Former U-M political scientist Warren E. Miller, one of Americas foremost authorities on electoral politics and voting behavior, died of complications from diabetes Jan. 30 in Scottsdale, Ariz. He was 74.
For nearly half a century, Miller was active in the continuing research on U.S. elections at the Center for Political Studies (CPS), which he founded at the Institute for Social Research (ISR). This series of biennial surveys before and after every national election was formally established in 1977 as the American National Election Studies at CPS with funding from the National Science Foundation.
Miller, who taught political science at the U-M 195681, was the director of CPS from 1970 until he left for Arizona State University in 1982, where he taught until his death. In 1962, he created and became the first executive director of ISRs Inter-university Consortium for Political and Social Research, which now houses the largest archive of quantitative social science data in the world.
In 1960, Miller co-wrote The American Voter, the leading scholarly work that influenced a generation of political pollsters and reporters. He also wrote the 1966 landmark book Elections and Political Order and recently extended his work with a major volume on voting behavior, titled The New American Voter. In all, he wrote nine books and numerous book chapters and journal articles.
As a consultant for ABC News, Miller originated the term projection to describe anticipated election results. He also helped found and became the first president of the Social Science History Association in 1979, and served as president of the American Political Science Association in 197980.

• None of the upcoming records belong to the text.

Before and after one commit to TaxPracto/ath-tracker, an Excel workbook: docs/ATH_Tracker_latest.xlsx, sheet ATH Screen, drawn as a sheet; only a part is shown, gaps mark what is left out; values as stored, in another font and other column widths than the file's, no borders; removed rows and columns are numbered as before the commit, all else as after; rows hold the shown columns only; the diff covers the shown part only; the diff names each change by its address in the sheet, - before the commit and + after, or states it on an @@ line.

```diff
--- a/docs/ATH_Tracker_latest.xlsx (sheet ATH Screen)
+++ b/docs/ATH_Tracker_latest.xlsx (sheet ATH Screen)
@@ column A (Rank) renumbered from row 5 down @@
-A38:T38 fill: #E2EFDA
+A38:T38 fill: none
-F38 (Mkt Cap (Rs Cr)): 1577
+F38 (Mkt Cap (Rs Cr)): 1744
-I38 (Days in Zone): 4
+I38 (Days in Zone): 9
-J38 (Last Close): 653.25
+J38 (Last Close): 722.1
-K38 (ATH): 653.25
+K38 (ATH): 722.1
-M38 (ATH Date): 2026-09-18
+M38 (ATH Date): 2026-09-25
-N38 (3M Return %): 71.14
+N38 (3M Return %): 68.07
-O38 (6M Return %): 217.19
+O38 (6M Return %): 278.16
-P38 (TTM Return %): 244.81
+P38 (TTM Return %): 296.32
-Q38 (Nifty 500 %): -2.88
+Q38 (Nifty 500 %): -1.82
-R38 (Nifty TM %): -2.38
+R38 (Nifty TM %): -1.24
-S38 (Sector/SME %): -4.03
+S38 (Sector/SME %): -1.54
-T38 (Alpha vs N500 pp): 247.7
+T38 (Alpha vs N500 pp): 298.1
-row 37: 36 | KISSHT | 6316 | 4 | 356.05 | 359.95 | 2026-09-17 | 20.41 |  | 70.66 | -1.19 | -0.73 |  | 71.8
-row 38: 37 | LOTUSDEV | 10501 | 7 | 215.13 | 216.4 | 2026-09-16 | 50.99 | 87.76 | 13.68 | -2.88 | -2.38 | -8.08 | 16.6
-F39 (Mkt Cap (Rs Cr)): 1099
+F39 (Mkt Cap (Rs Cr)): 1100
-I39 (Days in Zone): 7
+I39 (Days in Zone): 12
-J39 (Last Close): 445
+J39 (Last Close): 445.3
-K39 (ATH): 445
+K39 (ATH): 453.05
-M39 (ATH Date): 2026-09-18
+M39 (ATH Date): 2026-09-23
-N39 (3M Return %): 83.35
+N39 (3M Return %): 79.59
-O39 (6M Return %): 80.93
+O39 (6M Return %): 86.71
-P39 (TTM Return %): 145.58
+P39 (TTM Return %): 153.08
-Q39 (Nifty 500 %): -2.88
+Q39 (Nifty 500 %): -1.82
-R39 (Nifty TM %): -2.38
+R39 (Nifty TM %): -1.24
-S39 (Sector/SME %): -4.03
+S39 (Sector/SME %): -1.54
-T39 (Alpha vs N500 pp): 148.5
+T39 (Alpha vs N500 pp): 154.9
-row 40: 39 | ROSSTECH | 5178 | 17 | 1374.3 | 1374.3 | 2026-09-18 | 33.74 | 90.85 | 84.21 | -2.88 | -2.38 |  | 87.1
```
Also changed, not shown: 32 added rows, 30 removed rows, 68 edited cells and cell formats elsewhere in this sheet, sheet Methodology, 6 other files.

Warren Miller defined central elements of the social sciences and political science at Michigan and in the scholarly world in general, says John E. Jackson, professor and chair of the Department of Political Science. His intellectual contributions, his institutional efforts at the ISR, and the many scholars he was instrumental in recruiting to Michigan leave an indelible print on the University for which we will be forever grateful.

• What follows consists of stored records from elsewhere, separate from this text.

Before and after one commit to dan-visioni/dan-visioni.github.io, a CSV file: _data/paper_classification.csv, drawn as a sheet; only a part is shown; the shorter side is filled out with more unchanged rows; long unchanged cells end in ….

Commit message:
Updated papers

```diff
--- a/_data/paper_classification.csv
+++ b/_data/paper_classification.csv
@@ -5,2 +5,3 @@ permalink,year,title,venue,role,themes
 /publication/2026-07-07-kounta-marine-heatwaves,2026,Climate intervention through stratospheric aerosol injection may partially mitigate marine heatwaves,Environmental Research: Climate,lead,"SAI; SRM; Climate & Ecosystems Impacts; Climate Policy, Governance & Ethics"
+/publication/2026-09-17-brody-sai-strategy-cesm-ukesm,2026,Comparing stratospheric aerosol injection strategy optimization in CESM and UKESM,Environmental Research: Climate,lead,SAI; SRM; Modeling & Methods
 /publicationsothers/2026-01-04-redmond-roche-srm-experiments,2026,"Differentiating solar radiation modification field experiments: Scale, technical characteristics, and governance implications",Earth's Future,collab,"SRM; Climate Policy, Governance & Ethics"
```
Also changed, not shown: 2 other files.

CPS Director William Zimmerman, professor of political science, says that Miller played many roles at Michigan and later at ASU.
He was an imaginative and indefatigable intellectual and organizational entrepreneur whose creations are still prominent, he says. He was a forceful and persuasive scholar whose work set an agenda for decades and which was continuing even as he was weakening. And, most significantly, he was a generous and supportive colleague, mentor and friend.
Born March 26, 1924, in Hawarden, Iowa, Miller served three years in the U.S. Army Air Force (194346) before receiving his bachelors and masters degrees from the University of Oregon in 1948 and 1950, respectively. He earned his doctorate from Syracuse University in 1954 and taught at the University of California, Berkeley, for two years prior to joining the U-M. While at Syracuse and Berkeley, he also held a research appointment with the Survey Research Center.
Miller is survived by his wife, Ruth S. Jones, also a political scientist, of Scottsdale; son Jeffrey R. Miller of Indianapolis; and daughter Jennifer L. Miller, who lives near San Diego. Memorial contributions may be sent to Warren E. Miller Fellowship, Centennial Campaign Fund/APSA, 1527 New Hampshire Ave., N.W., Washington, D.C. 20036-1206.